• Assigned task:
Please copy every record below exactly and leave out the pictures.

• Exercise input:
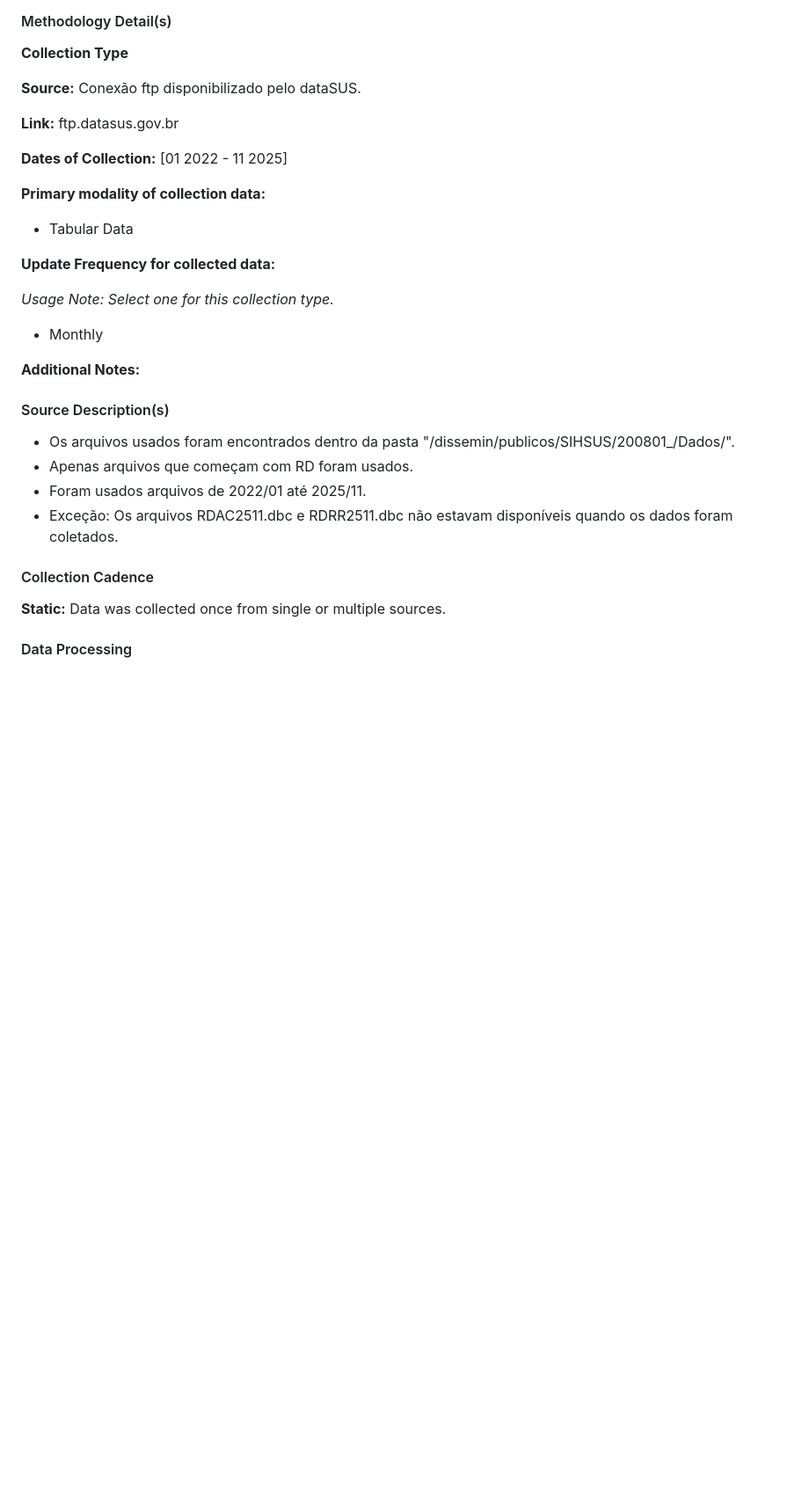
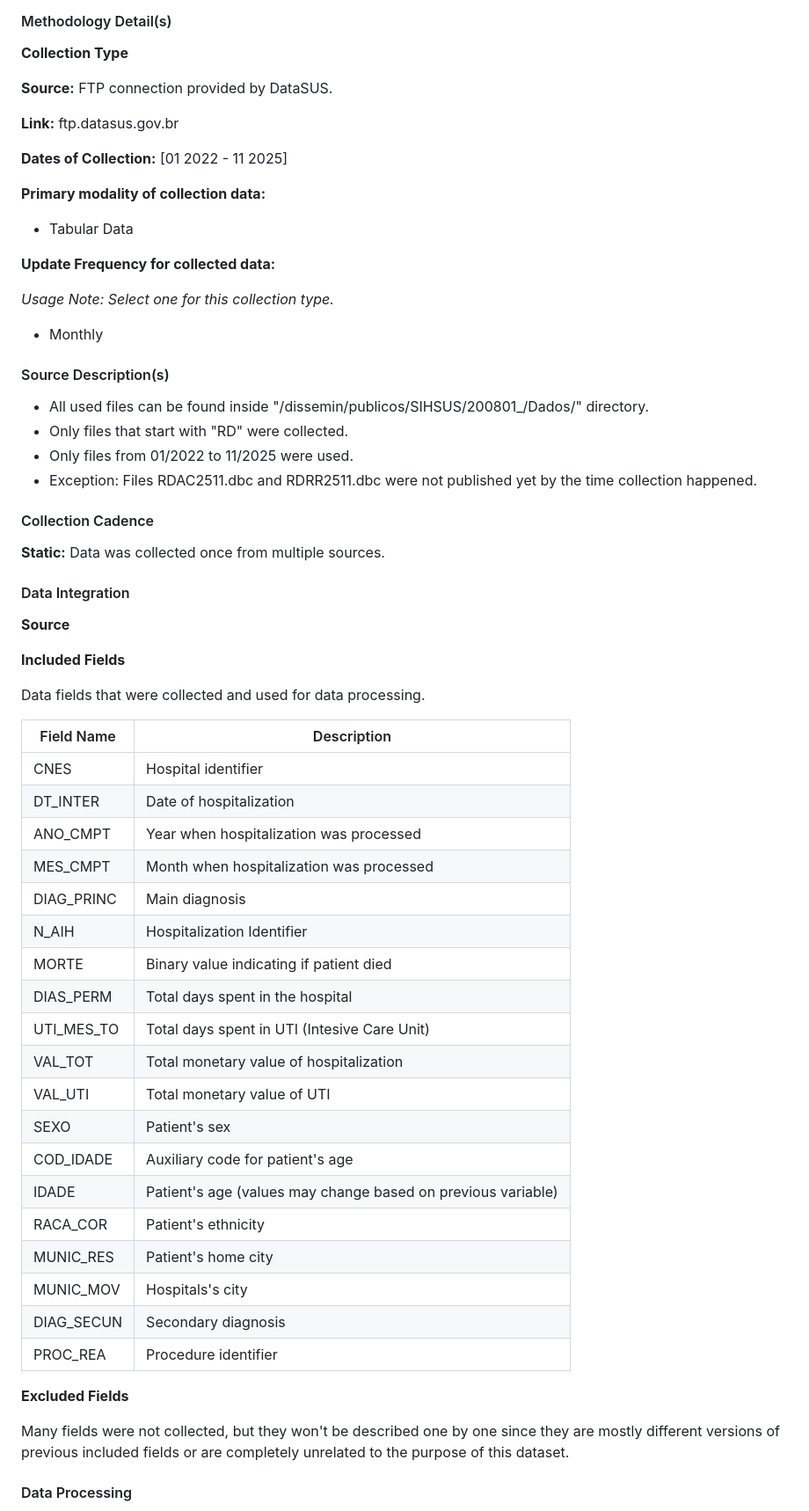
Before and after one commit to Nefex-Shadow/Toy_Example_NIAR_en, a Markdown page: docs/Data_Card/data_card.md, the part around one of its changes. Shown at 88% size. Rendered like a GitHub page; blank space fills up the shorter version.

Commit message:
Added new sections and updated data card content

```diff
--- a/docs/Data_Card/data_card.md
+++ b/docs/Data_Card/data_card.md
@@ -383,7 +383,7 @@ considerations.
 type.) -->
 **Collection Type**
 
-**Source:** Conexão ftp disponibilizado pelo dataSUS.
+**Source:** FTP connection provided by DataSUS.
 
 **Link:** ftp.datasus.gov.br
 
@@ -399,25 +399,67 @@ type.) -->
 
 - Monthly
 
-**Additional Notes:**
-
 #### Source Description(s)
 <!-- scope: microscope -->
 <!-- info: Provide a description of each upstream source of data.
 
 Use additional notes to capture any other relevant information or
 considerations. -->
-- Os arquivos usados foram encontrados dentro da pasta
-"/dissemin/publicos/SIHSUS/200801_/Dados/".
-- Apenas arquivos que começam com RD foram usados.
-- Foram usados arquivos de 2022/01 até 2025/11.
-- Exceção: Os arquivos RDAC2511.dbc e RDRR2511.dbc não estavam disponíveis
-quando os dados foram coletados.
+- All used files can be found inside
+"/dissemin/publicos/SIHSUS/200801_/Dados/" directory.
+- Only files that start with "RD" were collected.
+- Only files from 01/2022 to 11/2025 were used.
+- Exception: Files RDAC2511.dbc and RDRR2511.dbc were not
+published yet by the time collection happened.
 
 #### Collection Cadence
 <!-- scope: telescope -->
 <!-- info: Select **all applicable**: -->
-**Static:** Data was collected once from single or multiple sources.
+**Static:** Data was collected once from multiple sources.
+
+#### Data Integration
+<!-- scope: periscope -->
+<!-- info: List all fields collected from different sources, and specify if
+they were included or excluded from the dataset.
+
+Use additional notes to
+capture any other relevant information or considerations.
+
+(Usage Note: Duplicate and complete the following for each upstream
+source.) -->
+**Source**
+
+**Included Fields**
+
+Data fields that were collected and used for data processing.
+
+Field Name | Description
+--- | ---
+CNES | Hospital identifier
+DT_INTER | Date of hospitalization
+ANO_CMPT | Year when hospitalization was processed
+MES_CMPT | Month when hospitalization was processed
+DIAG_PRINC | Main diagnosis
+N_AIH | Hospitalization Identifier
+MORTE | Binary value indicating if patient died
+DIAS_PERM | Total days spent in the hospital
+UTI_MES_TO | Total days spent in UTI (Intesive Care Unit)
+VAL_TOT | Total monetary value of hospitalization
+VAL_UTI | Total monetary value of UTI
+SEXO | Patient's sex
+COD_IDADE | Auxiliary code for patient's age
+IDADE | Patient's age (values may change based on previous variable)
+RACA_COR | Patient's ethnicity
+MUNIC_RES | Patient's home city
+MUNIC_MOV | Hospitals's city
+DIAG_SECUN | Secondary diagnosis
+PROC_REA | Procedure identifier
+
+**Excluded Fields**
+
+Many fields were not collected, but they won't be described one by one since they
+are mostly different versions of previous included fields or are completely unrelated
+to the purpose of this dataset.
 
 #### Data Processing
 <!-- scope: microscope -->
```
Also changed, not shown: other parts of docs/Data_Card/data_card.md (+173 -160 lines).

• Completed exercise:
Before and after one commit to Nefex-Shadow/Toy_Example_NIAR_en, a Markdown page: docs/Data_Card/data_card.md, the part around one of its changes. Shown at 88% size. Rendered like a GitHub page; blank space fills up the shorter version.

Commit message:
Added new sections and updated data card content

```diff
--- a/docs/Data_Card/data_card.md
+++ b/docs/Data_Card/data_card.md
@@ -383,7 +383,7 @@ considerations.
 type.) -->
 **Collection Type**
 
-**Source:** Conexão ftp disponibilizado pelo dataSUS.
+**Source:** FTP connection provided by DataSUS.
 
 **Link:** ftp.datasus.gov.br
 
@@ -399,25 +399,67 @@ type.) -->
 
 - Monthly
 
-**Additional Notes:**
-
 #### Source Description(s)
 <!-- scope: microscope -->
 <!-- info: Provide a description of each upstream source of data.
 
 Use additional notes to capture any other relevant information or
 considerations. -->
-- Os arquivos usados foram encontrados dentro da pasta
-"/dissemin/publicos/SIHSUS/200801_/Dados/".
-- Apenas arquivos que começam com RD foram usados.
-- Foram usados arquivos de 2022/01 até 2025/11.
-- Exceção: Os arquivos RDAC2511.dbc e RDRR2511.dbc não estavam disponíveis
-quando os dados foram coletados.
+- All used files can be found inside
+"/dissemin/publicos/SIHSUS/200801_/Dados/" directory.
+- Only files that start with "RD" were collected.
+- Only files from 01/2022 to 11/2025 were used.
+- Exception: Files RDAC2511.dbc and RDRR2511.dbc were not
+published yet by the time collection happened.
 
 #### Collection Cadence
 <!-- scope: telescope -->
 <!-- info: Select **all applicable**: -->
-**Static:** Data was collected once from single or multiple sources.
+**Static:** Data was collected once from multiple sources.
+
+#### Data Integration
+<!-- scope: periscope -->
+<!-- info: List all fields collected from different sources, and specify if
+they were included or excluded from the dataset.
+
+Use additional notes to
+capture any other relevant information or considerations.
+
+(Usage Note: Duplicate and complete the following for each upstream
+source.) -->
+**Source**
+
+**Included Fields**
+
+Data fields that were collected and used for data processing.
+
+Field Name | Description
+--- | ---
+CNES | Hospital identifier
+DT_INTER | Date of hospitalization
+ANO_CMPT | Year when hospitalization was processed
+MES_CMPT | Month when hospitalization was processed
+DIAG_PRINC | Main diagnosis
+N_AIH | Hospitalization Identifier
+MORTE | Binary value indicating if patient died
+DIAS_PERM | Total days spent in the hospital
+UTI_MES_TO | Total days spent in UTI (Intesive Care Unit)
+VAL_TOT | Total monetary value of hospitalization
+VAL_UTI | Total monetary value of UTI
+SEXO | Patient's sex
+COD_IDADE | Auxiliary code for patient's age
+IDADE | Patient's age (values may change based on previous variable)
+RACA_COR | Patient's ethnicity
+MUNIC_RES | Patient's home city
+MUNIC_MOV | Hospitals's city
+DIAG_SECUN | Secondary diagnosis
+PROC_REA | Procedure identifier
+
+**Excluded Fields**
+
+Many fields were not collected, but they won't be described one by one since they
+are mostly different versions of previous included fields or are completely unrelated
+to the purpose of this dataset.
 
 #### Data Processing
 <!-- scope: microscope -->
```
Also changed, not shown: other parts of docs/Data_Card/data_card.md (+173 -160 lines).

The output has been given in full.